_Required work:_
Give the lines below again, exactly as they stand, and leave out the images.

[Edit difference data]
• • • • •

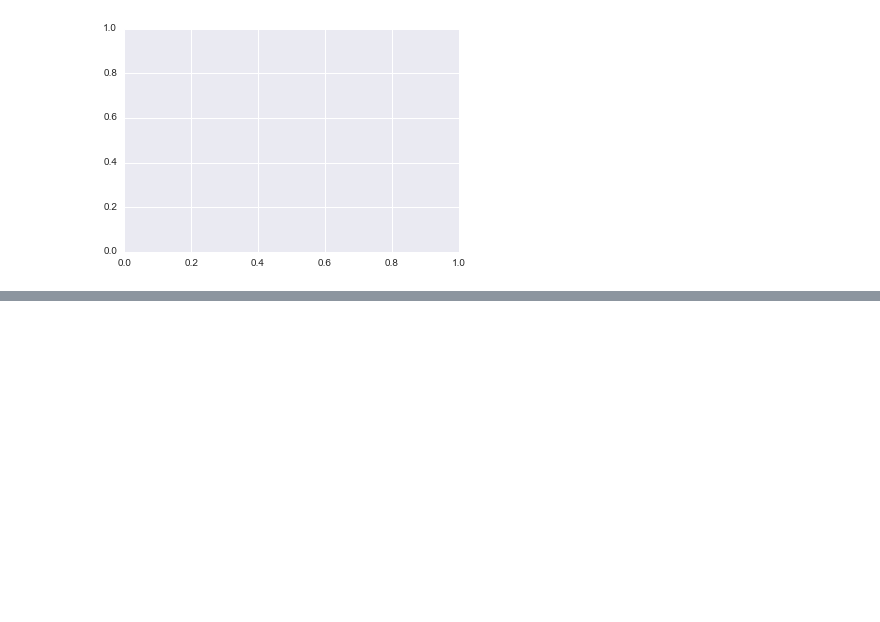
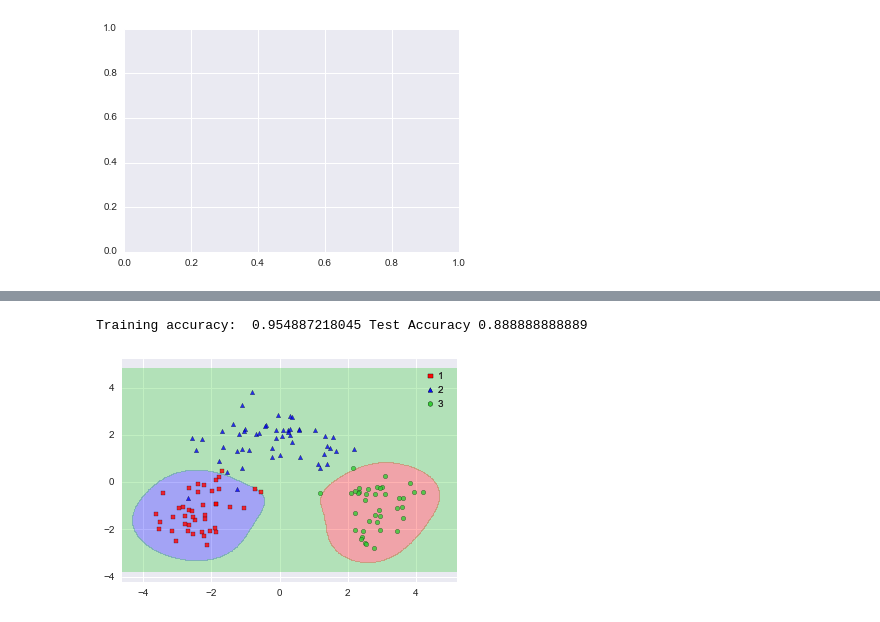
Before and after one commit to Einext/jupyter-notebooks, a Jupyter notebook: 07 PCA.ipynb, the cells around one changed output, grey strips where cells are left out. Cells and saved outputs as stored; diff of their text form; code cells hidden in the pictures; blank space fills up the shorter version.

```diff
--- a/07 PCA.ipynb
+++ b/07 PCA.ipynb
@@ -174,0 +176,11 @@ from sklearn.svm import SVM
+# %%
+from sklearn.svm import SVC
+
+svc = SVC(C=0.1, gamma=1, kernel="rbf", max_iter=10000, random_state=100, tol=1e-4)
+svc.fit(X_train_pca, y_train)
+plot_decision_regions(X_train_pca, y_train, svc)
+print("Training accuracy: ", svc.score(X_train_pca, y_train),
+      "Test Accuracy", svc.score(X_test_pca, y_test))
+# %% [output]
+Training accuracy:  0.954887218045 Test Accuracy 0.888888888889
+[figure, added]
```
Also changed, not shown: parts of 7 cells of this notebook.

• • • • •

_Response to this exercise:_
Before and after one commit to Einext/jupyter-notebooks, a Jupyter notebook: 07 PCA.ipynb, the cells around one changed output, grey strips where cells are left out. Cells and saved outputs as stored; diff of their text form; code cells hidden in the pictures; blank space fills up the shorter version.

```diff
--- a/07 PCA.ipynb
+++ b/07 PCA.ipynb
@@ -174,0 +176,11 @@ from sklearn.svm import SVM
+# %%
+from sklearn.svm import SVC
+
+svc = SVC(C=0.1, gamma=1, kernel="rbf", max_iter=10000, random_state=100, tol=1e-4)
+svc.fit(X_train_pca, y_train)
+plot_decision_regions(X_train_pca, y_train, svc)
+print("Training accuracy: ", svc.score(X_train_pca, y_train),
+      "Test Accuracy", svc.score(X_test_pca, y_test))
+# %% [output]
+Training accuracy:  0.954887218045 Test Accuracy 0.888888888889
+[figure, added]
```
Also changed, not shown: parts of 7 cells of this notebook.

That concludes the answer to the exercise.